Athens sees red again. This time demonstrators demanding the release of a jailed anarchist where, more usually, protesters vent their anger at austerity. Greece's bailout programme is seen as a widely-hated part of the deprivation of the past few years. Only this week, opposition leader Alexis Tsipras was playing on that in a pledge to voters to swiftly scrap the bailout and replace it with his own party's programme. (SOUNDBITE) (Greek) GREEK OPPOSITION LEADER ALEXIS TSIPRAS SAYING: "With this program we will replace the failed austerity policies of the bailout, from the first days of our government, before and regardless of the outcome of the negotiations" Those negotiations are between Greece and its lenders. The Greek government was bidding for an exit bailout by the end of the year. But talks have got bogged down by a row over a budget shortfall next year. Now, it's reported, Greece and its hard-pressed people may have to confront another possibility: its bailout will be extended for six months.

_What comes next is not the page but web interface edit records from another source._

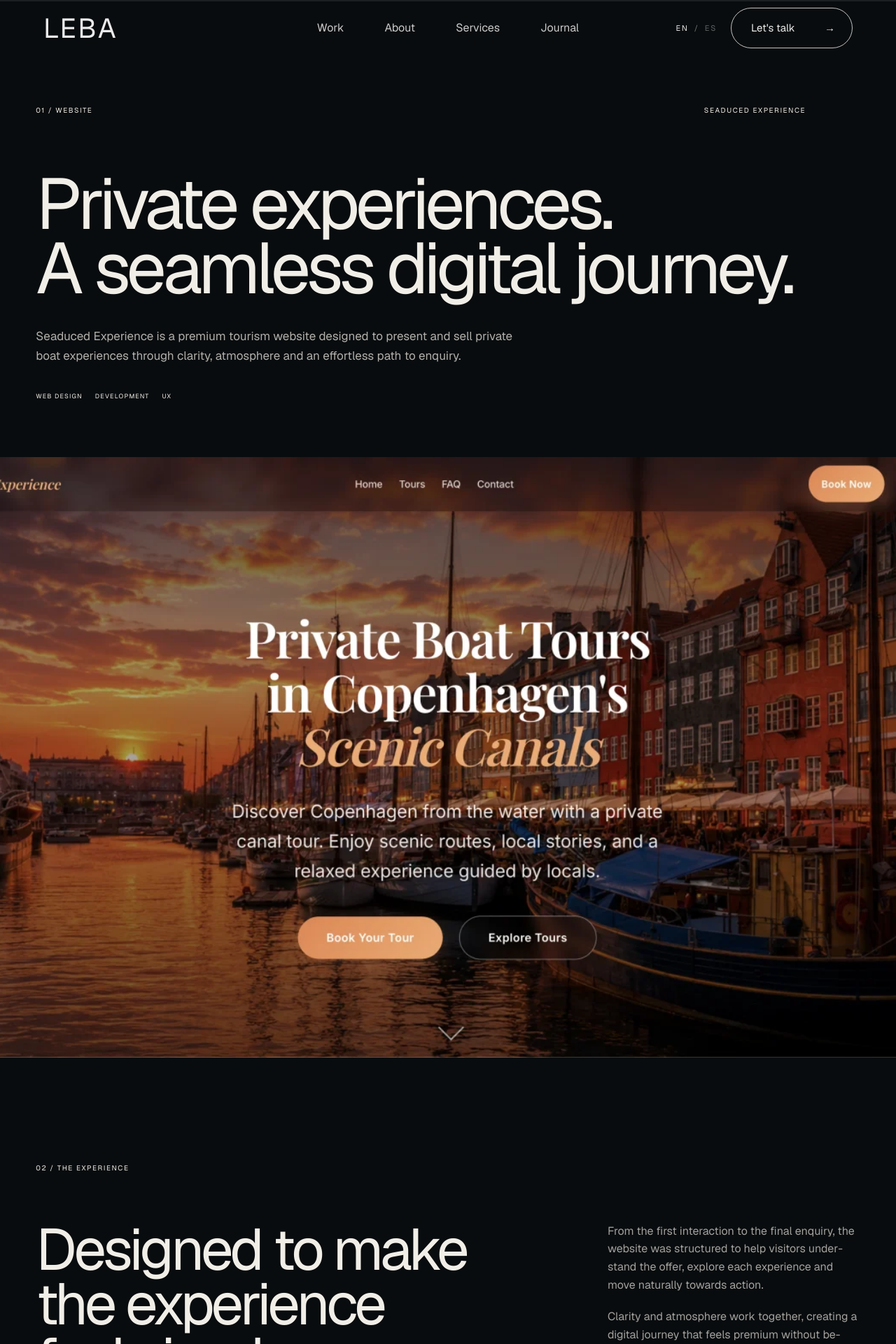
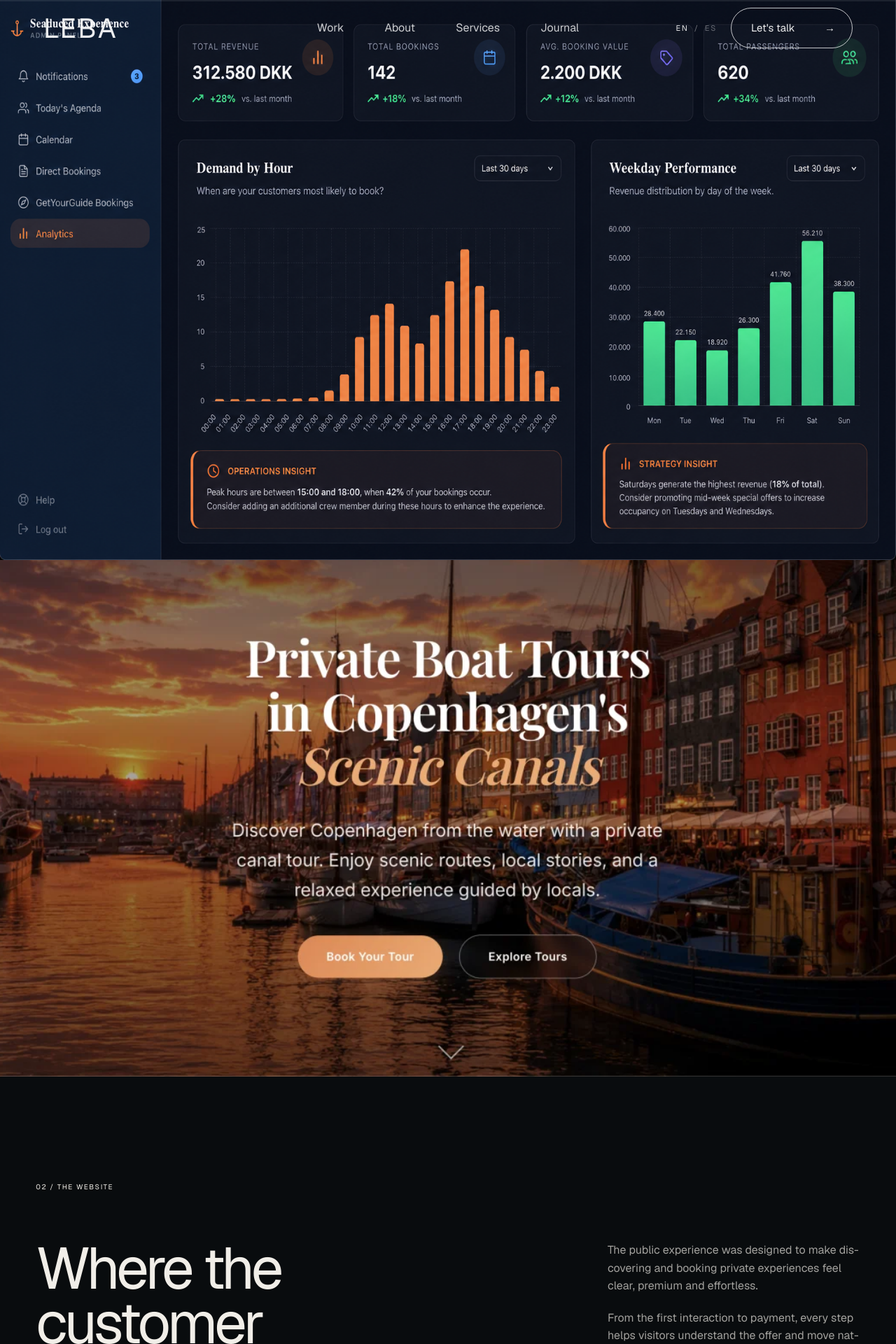
Before and after one commit to NicolasLlanos8799/weareleba, a Next.js app: page /work/seaduced-experience in a window 1280 px wide. Shown: the top 1920 px of the page at 70% size. Built offline with nearby package versions, Linux system fonts and the light colour scheme.

Commit message:
Expand Seaduced case study with dashboard and automation ecosystem

```diff
--- a/components/sections/SeaducedExperienceCase.tsx
+++ b/components/sections/SeaducedExperienceCase.tsx
@@ -8,51 +8,87 @@ export function SeaducedExperienceCase() {
     <main className={styles.caseStudy}>
       <section className={styles.hero}>
         <div className={styles.heroIntro}>
-          <div className={styles.kickerRow}><span>01 / WEBSITE</span><span>SEADUCED EXPERIENCE</span></div>
-          <h1>Private experiences.<br />A seamless digital journey.</h1>
-          <p>Seaduced Experience is a premium tourism website designed to present and sell private boat experiences through clarity, atmosphere and an effortless path to enquiry.</p>
-          <div className={styles.services}><span>WEB DESIGN</span><span>DEVELOPMENT</span><span>UX</span></div>
+          <div className={styles.kickerRow}><span>01 / SEADUCED EXPERIENCE</span><span>WEBSITE · DASHBOARD · AUTOMATION</span></div>
+          <h1>One experience.<br />One connected system.</h1>
+          <p>Seaduced Experience is a complete digital ecosystem for private boat experiences — connecting the customer journey, business operations and automated follow-up into one seamless system.</p>
+          <div className={styles.services}><span>WEB DESIGN</span><span>DEVELOPMENT</span><span>DASHBOARD</span><span>AUTOMATION</span></div>
         </div>
         <div className={styles.heroImage}><Image src={`${base}/seaduced-experience-1-1280.webp`} alt="Seaduced Experience website" fill priority sizes="100vw" /></div>
       </section>
 
       <section className={styles.intro}>
-        <div className={styles.sectionNumber}>02 / THE EXPERIENCE</div>
+        <div className={styles.sectionNumber}>02 / THE WEBSITE</div>
         <div className={styles.introGrid}>
-          <h2>Designed to make the experience feel simple.</h2>
-          <div><p>From the first interaction to the final enquiry, the website was structured to help visitors understand the offer, explore each experience and move naturally towards action.</p><p>Clarity and atmosphere work together, creating a digital journey that feels premium without becoming complicated.</p></div>
+          <h2>Where the customer journey begins.</h2>
+          <div><p>The public experience was designed to make discovering and booking private experiences feel clear, premium and effortless.</p><p>From the first interaction to payment, every step helps visitors understand the offer and move naturally towards a reservation.</p></div>
         </div>
         <div className={styles.fullImage}><Image src={`${base}/seaduced-experience-2-1280.webp`} alt="Seaduced Experience digital interface" fill sizes="100vw" /></div>
       </section>
 
       <section className={styles.journey}>
         <div className={styles.sectionNumber}>03 / THE JOURNEY</div>
-        <div className={styles.journeyHeader}><h2>Discover.<br />Explore.<br />Choose.</h2><p>A clear content hierarchy makes it easy to move through the experience without losing the sense of discovery.</p></div>
+        <div className={styles.journeyHeader}><h2>Discover.<br />Explore.<br />Book.</h2><p>A clear content hierarchy makes it easy to move through the experience without losing the sense of discovery.</p></div>
         <div className={styles.imagePair}>
           <figure><Image src={`${base}/seaduced-experience-1-1280.webp`} alt="Discovering Seaduced experiences" width={1280} height={800} sizes="(max-width: 800px) 100vw, 55vw" /></figure>
           <figure><Image src={`${base}/seaduced-experience-3-1280.webp`} alt="Exploring a Seaduced experience" width={1280} height={800} sizes="(max-width: 800px) 100vw, 40vw" /></figure>
         </div>
       </section>
 
-      <section className={styles.editorial}>
-        <div className={styles.editorialImage}><Image src={`${base}/seaduced-experience-3-1280.webp`} alt="Premium visual experience" fill sizes="100vw" /></div>
-        <div className={styles.editorialCopy}><span>04 / THE DIGITAL EXPERIENCE</span><h2>A premium experience, from the first interaction.</h2><p>The visual system gives the website room to breathe, balancing large imagery with clear typography and purposeful moments of interaction.</p></div>
+      <section className={styles.dashboardReveal}>
+        <span>04 / THE SYSTEM BEHIND THE EXPERIENCE</span>
+        <h2>The website is only half the system.</h2>
+        <p>The customer journey continues behind the scenes, where bookings, availability and business operations come together in one clear workspace.</p>
       </section>
 
-      <section className={styles.conversion}>
-        <div className={styles.conversionCopy}><span>05 / FROM INTEREST TO ACTION</span><h2>Built to guide, not to push.</h2><p>Every section has a role in helping visitors understand what is available and take the next step with confidence.</p><div className={styles.steps}><span><b>01</b> DISCOVER</span><span><b>02</b> EXPLORE</span><span><b>03</b> ENQUIRE</span></div></div>
-        <div className={styles.conversionImage}><Image src={`${base}/seaduced-experience-2-1280.webp`} alt="Seaduced conversion journey" fill sizes="(max-width: 800px) 100vw, 55vw" /></div>
+      <section className={styles.dashboardHero}>
+        <div className={styles.dashboardHeroCopy}><span>05 / THE DASHBOARD</span><h2>Where the business stays in control.</h2><p>One operational view for new bookings, cancellations, recent activity, calendars, booking channels and performance.</p></div>
+        <div className={styles.dashboardComplete}><Image src={`${base}/dashboard-complete.png`} alt="Seaduced Experience operations dashboard" fill sizes="100vw" /></div>
       </section>
 
-      <section className={styles.responsive}>
-        <div className={styles.sectionNumber}>06 / RESPONSIVE BY DESIGN</div>
-        <h2>Designed for every part of the journey.</h2>
-        <p>The experience adapts across screens without losing the clarity, atmosphere or simplicity of the original journey.</p>
-        <div className={styles.responsiveVisuals}><div className={styles.desktop}><Image src={`${base}/seaduced-experience-1-1280.webp`} alt="Seaduced Experience desktop view" fill sizes="100vw" /></div><div className={styles.mobile}><Image src={`${base}/seaduced-experience-3-800.webp`} alt="Seaduced Experience mobile view" fill sizes="35vw" /></div></div>
+      <section className={styles.dashboardSection}>
+        <div className={styles.sectionNumber}>06 / EVERYTHING, AT A GLANCE</div>
+        <div className={styles.dashboardSplit}>
+          <div><h2>Stay on top of what&apos;s happening.</h2><p>The dashboard brings recent activity into focus, making new bookings, cancellations and the latest changes from the last 48 hours immediately visible.</p></div>
+          <div className={styles.dashboardImage}><Image src={`${base}/dashboard-bookings.png`} alt="Recent bookings and activity dashboard" fill sizes="(max-width: 800px) 100vw, 55vw" /></div>
+        </div>
+      </section>
+
+      <section className={styles.calendarSection}>
+        <div className={styles.sectionNumber}>07 / EVERY BOOKING, ONE CLEAR VIEW</div>
+        <h2>One calendar.<br />The whole operation.</h2>
+        <div className={styles.calendarImage}><Image src={`${base}/dashboard-calendar.png`} alt="Seaduced Experience booking calendar" fill sizes="100vw" /></div>
+      </section>
+
+      <section className={styles.channels}>
+        <div className={styles.channelsCopy}><span>08 / MULTIPLE CHANNELS, ONE SYSTEM</span><h2>Direct or external.<br />Everything connects.</h2><p>Bookings from the website and external platforms such as GetYourGuide can be viewed together in one operational system, creating a clearer picture of the entire business.</p></div>
+        <div className={styles.channelsImage}><Image src={`${base}/dashboard-bookings.png`} alt="Direct and external bookings in one dashboard" fill sizes="(max-width: 800px) 100vw, 55vw" /></div>
+      </section>
+
+      <section className={styles.analytics}>
+        <div className={styles.sectionNumber}>09 / SEE THE BIGGER PICTURE</div>
+        <div className={styles.analyticsGrid}><div><h2>From activity to insight.</h2><p>Analytics turn daily operations into a clearer understanding of booking performance and business activity.</p></div><div className={styles.analyticsImage}><Image src={`${base}/dashboard-analytics.png`} alt="Seaduced Experience analytics dashboard" fill sizes="(max-width: 800px) 100vw, 52vw" /></div></div>
+      </section>
+
+      <section className={styles.automationIntro}>
+        <span>10 / AUTOMATION</span>
+        <h2>The system keeps working.</h2>
+        <p>The experience does not end when someone leaves the website. The system reacts to key moments in the customer journey and helps the business follow up at the right time.</p>
+      </section>
+
+      <section className={styles.automationFlows}>
+        <article><span>01</span><h3>After the experience</h3><div className={styles.flow}>EXPERIENCE ENDS <b>↓</b> EMAIL SENT <b>↓</b> REVIEW REQUESTED</div><p>After an experience is completed, an automated email invites the customer to share their feedback.</p></article>
+        <article><span>02</span><h3>When a booking is left unfinished</h3><div className={styles.flow}>BOOKING STARTED <b>↓</b> PAYMENT NOT COMPLETED <b>↓</b> FOLLOW-UP SENT</div><p>If someone begins a reservation but does not complete payment, the system follows up and guides them back to finish where they left off.</p></article>
+        <article><span>03</span><h3>When friction happens</h3><div className={styles.flow}>ERROR DETECTED <b>↓</b> CUSTOMER CONTACTED <b>↓</b> HELP OFFERED</div><p>When a reservation attempt encounters an error, the process creates an opportunity for proactive support instead of leaving the customer without help.</p></article>
+      </section>
+
+      <section className={styles.systemClosing}>
+        <span>ONE CONNECTED SYSTEM</span>
+        <h2>Website <b>↓</b> Dashboard <b>↓</b> Automation</h2>
+        <p>One connected ecosystem designed to support the customer journey, give the business more control and keep important processes moving.</p>
       </section>
 
       <section className={styles.closing}>
-        <div className={styles.closingImage}><Image src={`${base}/seaduced-experience-2-1280.webp`} alt="Seaduced Experience final view" fill sizes="100vw" /></div>
+        <div className={styles.closingImage}><Image src={`${base}/seaduced-experience-4-1280.webp`} alt="Seaduced Experience final view" fill sizes="100vw" /></div>
         <div className={styles.next}><span>END OF CASE STUDY</span><a href="/work">BACK TO OUR WORK <b>⟶</b></a></div>
       </section>
     </main>
```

According to a document shown to Reuters, that's something being mulled over by euro zone ministers. In part, that's because a standby credit line won't be ready in time. Robert Kuenzel of Daiwa. SOUNDBITE (English) ROBERT KUENZEL, DIRECTOR, EURO AREA ECONOMIC RESEARCH, DAIWA CAPITAL MARKETS EUROPE; SAYING: ''The precautionary stand-by arrangement seems to have been the preferred option, certainly for the Eurogroup. And I think that for some domestic political reasons maybe Greek politicians would have preferred to have that clean exit. But maybe this sort of stand-by arrangement balances a slightly less intrusive form of monitoring and surveillance with the need to continuously reassure markets that despite some political issues on the horizon in Greece, the Greek economy is not completely going it alone just yet.'' The Greek government says it hasn't received a proposal for an extension. If it were to happen, it could cast a shadow over February's presidential election. That, in turn, is seen as a possible trigger for a general election. In the meantime, the Greek parliament is due to vote on the contentious 2015 budget on Sunday.